%%
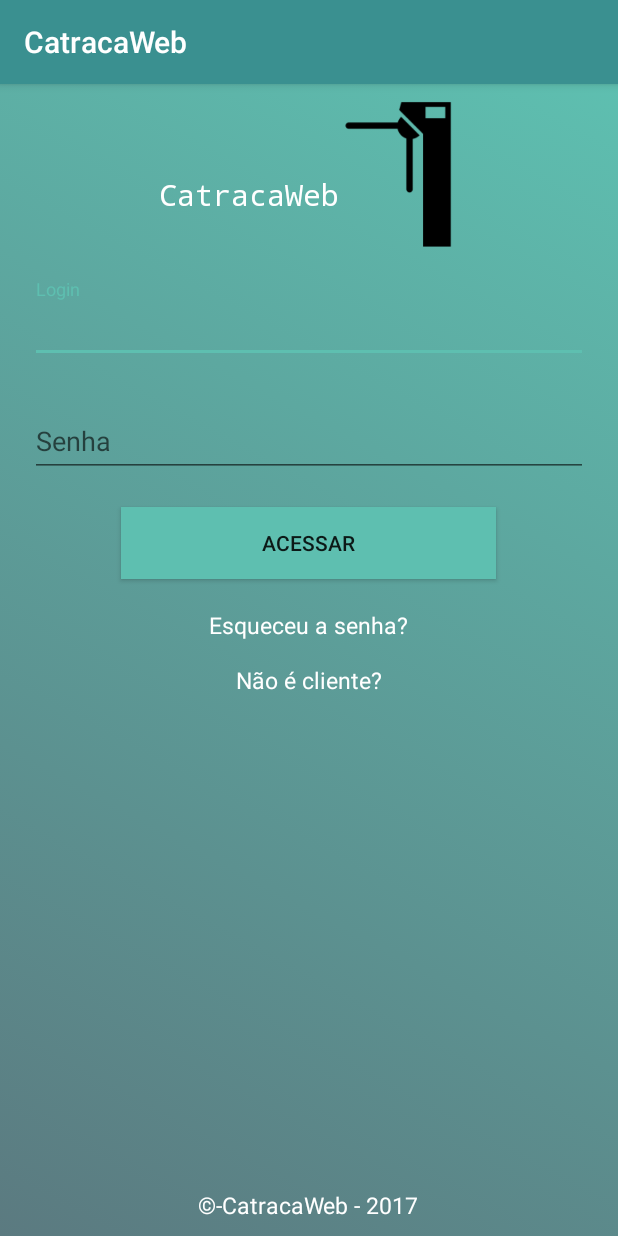
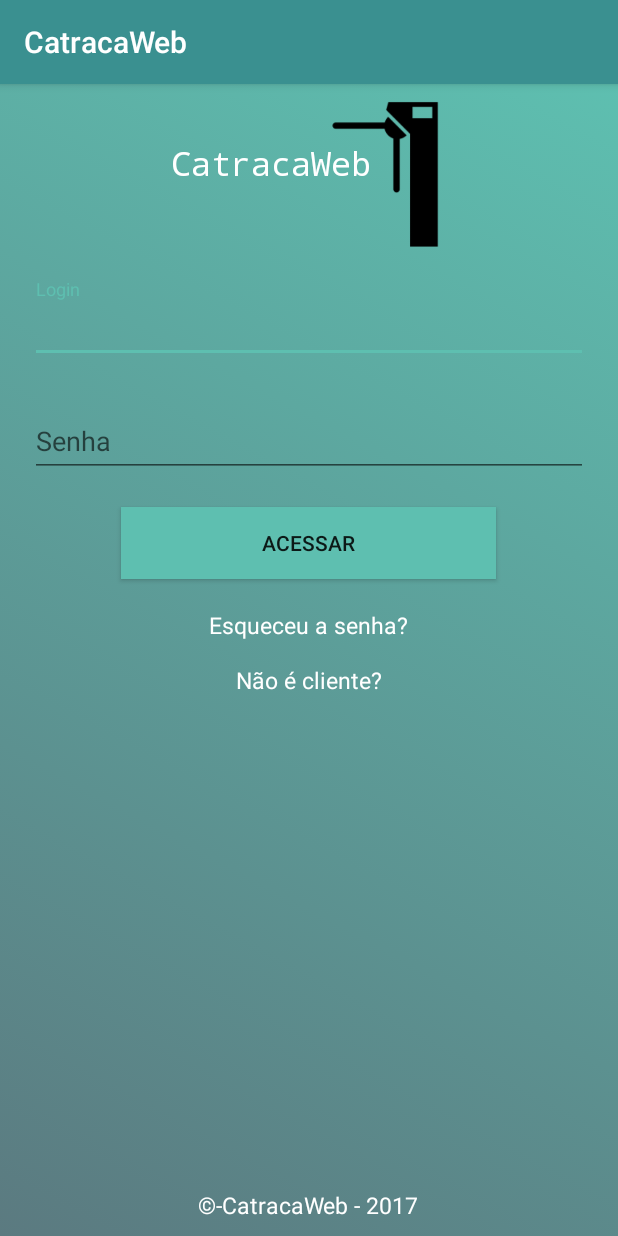
Before and after one commit to rafafreitas/catraca_web_app, an Android app: the screen it shows after launch (MainActivity), on a phone screen of 412 x 824 dp. Run offline under Robolectric (Android 15) with nearby library versions, the phone set to English and light mode, and no system bars.

Commit message:
Layout da tela de login concluído.

```diff
--- a/app/src/main/res/layout/activity_main.xml
+++ b/app/src/main/res/layout/activity_main.xml
@@ -23,14 +23,15 @@
             android:gravity="center"
             android:text="@string/app_name_ok"
             android:textColor="@color/colorWhite"
-            android:textSize="20dp"
-            android:layout_marginTop="50dp"
+            android:textSize="22dp"
+            android:layout_marginTop="28dp"
             />
 
         <ImageView
             android:layout_width="80dp"
             android:layout_height="100dp"
             android:layout_toRightOf="@+id/txt"
+            android:layout_marginLeft="-30dp"
             android:src="@drawable/catraca_01"
             />
     </RelativeLayout>
```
%%
What is needed is a word-for-word restatement of the entries, minus any pictures.

[Answer to the exercise]
Before and after one commit to rafafreitas/catraca_web_app, an Android app: the screen it shows after launch (MainActivity), on a phone screen of 412 x 824 dp. Run offline under Robolectric (Android 15) with nearby library versions, the phone set to English and light mode, and no system bars.

Commit message:
Layout da tela de login concluído.

```diff
--- a/app/src/main/res/layout/activity_main.xml
+++ b/app/src/main/res/layout/activity_main.xml
@@ -23,14 +23,15 @@
             android:gravity="center"
             android:text="@string/app_name_ok"
             android:textColor="@color/colorWhite"
-            android:textSize="20dp"
-            android:layout_marginTop="50dp"
+            android:textSize="22dp"
+            android:layout_marginTop="28dp"
             />
 
         <ImageView
             android:layout_width="80dp"
             android:layout_height="100dp"
             android:layout_toRightOf="@+id/txt"
+            android:layout_marginLeft="-30dp"
             android:src="@drawable/catraca_01"
             />
     </RelativeLayout>
```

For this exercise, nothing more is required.